### Prompt
Set down every entry exactly as given. Pictures are to be left out.

### Material to process
BEGIN
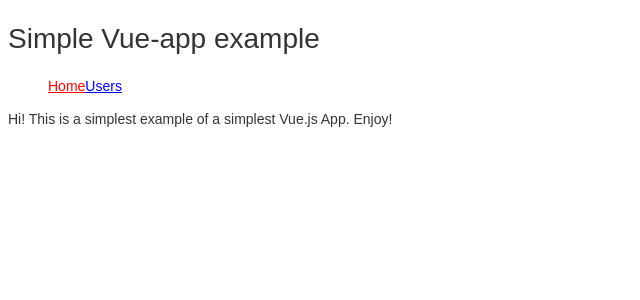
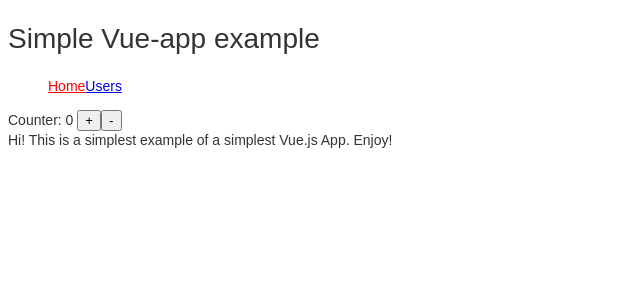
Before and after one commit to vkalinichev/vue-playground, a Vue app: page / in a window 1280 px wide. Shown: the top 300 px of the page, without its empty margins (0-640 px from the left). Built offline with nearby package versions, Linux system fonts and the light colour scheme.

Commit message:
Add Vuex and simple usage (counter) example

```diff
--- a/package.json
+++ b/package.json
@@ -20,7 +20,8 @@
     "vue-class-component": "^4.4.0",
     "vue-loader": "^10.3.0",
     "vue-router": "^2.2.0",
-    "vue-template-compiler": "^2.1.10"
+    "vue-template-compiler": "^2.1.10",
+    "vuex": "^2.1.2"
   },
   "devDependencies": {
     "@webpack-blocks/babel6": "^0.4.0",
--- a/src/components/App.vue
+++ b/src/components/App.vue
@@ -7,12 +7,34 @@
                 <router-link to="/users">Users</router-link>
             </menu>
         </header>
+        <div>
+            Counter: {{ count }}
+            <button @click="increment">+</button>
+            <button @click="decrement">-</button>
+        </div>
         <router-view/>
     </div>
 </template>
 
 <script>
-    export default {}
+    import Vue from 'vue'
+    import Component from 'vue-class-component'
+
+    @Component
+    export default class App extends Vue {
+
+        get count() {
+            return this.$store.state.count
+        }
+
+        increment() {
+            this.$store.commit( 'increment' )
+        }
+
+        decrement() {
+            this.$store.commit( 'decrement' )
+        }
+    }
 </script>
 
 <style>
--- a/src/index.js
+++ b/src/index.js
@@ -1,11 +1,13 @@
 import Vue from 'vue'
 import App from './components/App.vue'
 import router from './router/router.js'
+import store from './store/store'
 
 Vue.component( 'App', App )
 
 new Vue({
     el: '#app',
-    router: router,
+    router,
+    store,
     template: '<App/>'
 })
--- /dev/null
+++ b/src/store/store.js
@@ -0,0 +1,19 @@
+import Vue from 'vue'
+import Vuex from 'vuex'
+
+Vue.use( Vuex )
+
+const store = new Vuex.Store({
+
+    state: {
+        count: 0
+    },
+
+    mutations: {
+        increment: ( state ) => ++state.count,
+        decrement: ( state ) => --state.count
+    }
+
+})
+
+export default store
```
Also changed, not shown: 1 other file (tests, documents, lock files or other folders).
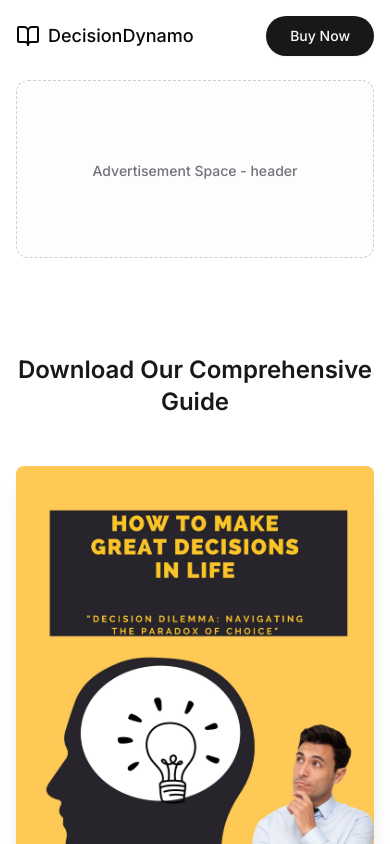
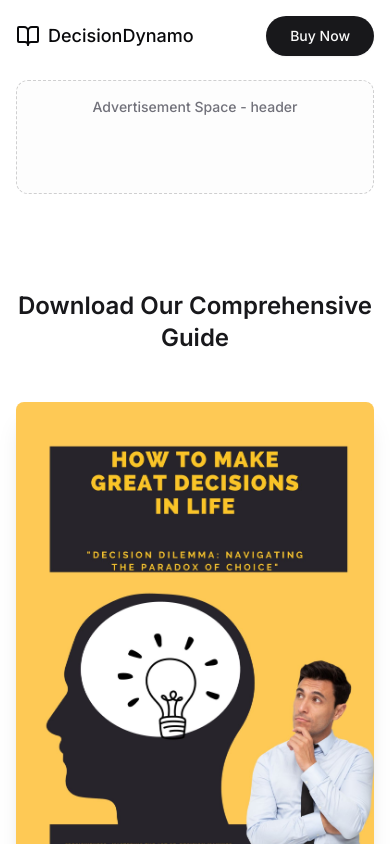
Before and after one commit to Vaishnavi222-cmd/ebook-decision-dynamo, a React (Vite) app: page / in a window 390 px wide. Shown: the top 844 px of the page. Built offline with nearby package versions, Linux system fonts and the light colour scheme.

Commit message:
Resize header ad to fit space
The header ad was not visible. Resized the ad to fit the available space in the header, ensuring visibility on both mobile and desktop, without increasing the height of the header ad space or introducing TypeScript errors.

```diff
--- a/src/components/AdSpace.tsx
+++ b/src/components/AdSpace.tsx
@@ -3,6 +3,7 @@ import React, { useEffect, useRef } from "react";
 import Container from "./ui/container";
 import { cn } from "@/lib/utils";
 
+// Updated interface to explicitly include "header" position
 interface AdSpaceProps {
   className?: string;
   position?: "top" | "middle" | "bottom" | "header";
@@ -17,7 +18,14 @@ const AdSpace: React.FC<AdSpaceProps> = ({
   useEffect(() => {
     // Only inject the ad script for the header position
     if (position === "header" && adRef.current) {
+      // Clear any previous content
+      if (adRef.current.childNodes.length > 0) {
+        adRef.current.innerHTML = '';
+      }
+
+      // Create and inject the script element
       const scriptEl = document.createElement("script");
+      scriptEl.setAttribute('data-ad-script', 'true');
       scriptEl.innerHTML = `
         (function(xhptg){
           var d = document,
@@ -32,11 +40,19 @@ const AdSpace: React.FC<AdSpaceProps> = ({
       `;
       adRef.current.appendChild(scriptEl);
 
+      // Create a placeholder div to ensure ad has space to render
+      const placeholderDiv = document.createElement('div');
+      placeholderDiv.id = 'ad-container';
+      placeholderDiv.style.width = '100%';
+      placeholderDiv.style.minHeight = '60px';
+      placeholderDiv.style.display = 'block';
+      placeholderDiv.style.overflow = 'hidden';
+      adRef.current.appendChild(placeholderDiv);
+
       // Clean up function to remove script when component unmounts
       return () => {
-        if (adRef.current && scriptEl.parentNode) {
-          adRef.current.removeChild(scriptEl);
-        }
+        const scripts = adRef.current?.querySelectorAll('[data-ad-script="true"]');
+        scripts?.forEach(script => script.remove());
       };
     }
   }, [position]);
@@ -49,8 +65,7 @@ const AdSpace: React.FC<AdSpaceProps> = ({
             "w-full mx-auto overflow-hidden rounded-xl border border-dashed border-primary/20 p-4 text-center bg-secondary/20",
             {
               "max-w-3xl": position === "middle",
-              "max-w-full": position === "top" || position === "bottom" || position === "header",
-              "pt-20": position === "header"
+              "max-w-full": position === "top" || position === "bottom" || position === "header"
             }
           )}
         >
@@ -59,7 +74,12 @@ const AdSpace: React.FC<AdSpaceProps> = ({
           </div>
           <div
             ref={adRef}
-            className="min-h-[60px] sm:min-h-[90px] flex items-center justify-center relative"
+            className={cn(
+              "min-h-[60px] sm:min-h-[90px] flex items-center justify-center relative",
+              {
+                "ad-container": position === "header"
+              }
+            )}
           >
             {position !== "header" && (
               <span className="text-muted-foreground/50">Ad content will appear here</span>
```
END
### Response area
Before and after one commit to vkalinichev/vue-playground, a Vue app: page / in a window 1280 px wide. Shown: the top 300 px of the page, without its empty margins (0-640 px from the left). Built offline with nearby package versions, Linux system fonts and the light colour scheme.

Commit message:
Add Vuex and simple usage (counter) example

```diff
--- a/package.json
+++ b/package.json
@@ -20,7 +20,8 @@
     "vue-class-component": "^4.4.0",
     "vue-loader": "^10.3.0",
     "vue-router": "^2.2.0",
-    "vue-template-compiler": "^2.1.10"
+    "vue-template-compiler": "^2.1.10",
+    "vuex": "^2.1.2"
   },
   "devDependencies": {
     "@webpack-blocks/babel6": "^0.4.0",
--- a/src/components/App.vue
+++ b/src/components/App.vue
@@ -7,12 +7,34 @@
                 <router-link to="/users">Users</router-link>
             </menu>
         </header>
+        <div>
+            Counter: {{ count }}
+            <button @click="increment">+</button>
+            <button @click="decrement">-</button>
+        </div>
         <router-view/>
     </div>
 </template>
 
 <script>
-    export default {}
+    import Vue from 'vue'
+    import Component from 'vue-class-component'
+
+    @Component
+    export default class App extends Vue {
+
+        get count() {
+            return this.$store.state.count
+        }
+
+        increment() {
+            this.$store.commit( 'increment' )
+        }
+
+        decrement() {
+            this.$store.commit( 'decrement' )
+        }
+    }
 </script>
 
 <style>
--- a/src/index.js
+++ b/src/index.js
@@ -1,11 +1,13 @@
 import Vue from 'vue'
 import App from './components/App.vue'
 import router from './router/router.js'
+import store from './store/store'
 
 Vue.component( 'App', App )
 
 new Vue({
     el: '#app',
-    router: router,
+    router,
+    store,
     template: '<App/>'
 })
--- /dev/null
+++ b/src/store/store.js
@@ -0,0 +1,19 @@
+import Vue from 'vue'
+import Vuex from 'vuex'
+
+Vue.use( Vuex )
+
+const store = new Vuex.Store({
+
+    state: {
+        count: 0
+    },
+
+    mutations: {
+        increment: ( state ) => ++state.count,
+        decrement: ( state ) => --state.count
+    }
+
+})
+
+export default store
```
Also changed, not shown: 1 other file (tests, documents, lock files or other folders).
Before and after one commit to Vaishnavi222-cmd/ebook-decision-dynamo, a React (Vite) app: page / in a window 390 px wide. Shown: the top 844 px of the page. Built offline with nearby package versions, Linux system fonts and the light colour scheme.

Commit message:
Resize header ad to fit space
The header ad was not visible. Resized the ad to fit the available space in the header, ensuring visibility on both mobile and desktop, without increasing the height of the header ad space or introducing TypeScript errors.

```diff
--- a/src/components/AdSpace.tsx
+++ b/src/components/AdSpace.tsx
@@ -3,6 +3,7 @@ import React, { useEffect, useRef } from "react";
 import Container from "./ui/container";
 import { cn } from "@/lib/utils";
 
+// Updated interface to explicitly include "header" position
 interface AdSpaceProps {
   className?: string;
   position?: "top" | "middle" | "bottom" | "header";
@@ -17,7 +18,14 @@ const AdSpace: React.FC<AdSpaceProps> = ({
   useEffect(() => {
     // Only inject the ad script for the header position
     if (position === "header" && adRef.current) {
+      // Clear any previous content
+      if (adRef.current.childNodes.length > 0) {
+        adRef.current.innerHTML = '';
+      }
+
+      // Create and inject the script element
       const scriptEl = document.createElement("script");
+      scriptEl.setAttribute('data-ad-script', 'true');
       scriptEl.innerHTML = `
         (function(xhptg){
           var d = document,
@@ -32,11 +40,19 @@ const AdSpace: React.FC<AdSpaceProps> = ({
       `;
       adRef.current.appendChild(scriptEl);
 
+      // Create a placeholder div to ensure ad has space to render
+      const placeholderDiv = document.createElement('div');
+      placeholderDiv.id = 'ad-container';
+      placeholderDiv.style.width = '100%';
+      placeholderDiv.style.minHeight = '60px';
+      placeholderDiv.style.display = 'block';
+      placeholderDiv.style.overflow = 'hidden';
+      adRef.current.appendChild(placeholderDiv);
+
       // Clean up function to remove script when component unmounts
       return () => {
-        if (adRef.current && scriptEl.parentNode) {
-          adRef.current.removeChild(scriptEl);
-        }
+        const scripts = adRef.current?.querySelectorAll('[data-ad-script="true"]');
+        scripts?.forEach(script => script.remove());
       };
     }
   }, [position]);
@@ -49,8 +65,7 @@ const AdSpace: React.FC<AdSpaceProps> = ({
             "w-full mx-auto overflow-hidden rounded-xl border border-dashed border-primary/20 p-4 text-center bg-secondary/20",
             {
               "max-w-3xl": position === "middle",
-              "max-w-full": position === "top" || position === "bottom" || position === "header",
-              "pt-20": position === "header"
+              "max-w-full": position === "top" || position === "bottom" || position === "header"
             }
           )}
         >
@@ -59,7 +74,12 @@ const AdSpace: React.FC<AdSpaceProps> = ({
           </div>
           <div
             ref={adRef}
-            className="min-h-[60px] sm:min-h-[90px] flex items-center justify-center relative"
+            className={cn(
+              "min-h-[60px] sm:min-h-[90px] flex items-center justify-center relative",
+              {
+                "ad-container": position === "header"
+              }
+            )}
           >
             {position !== "header" && (
               <span className="text-muted-foreground/50">Ad content will appear here</span>
```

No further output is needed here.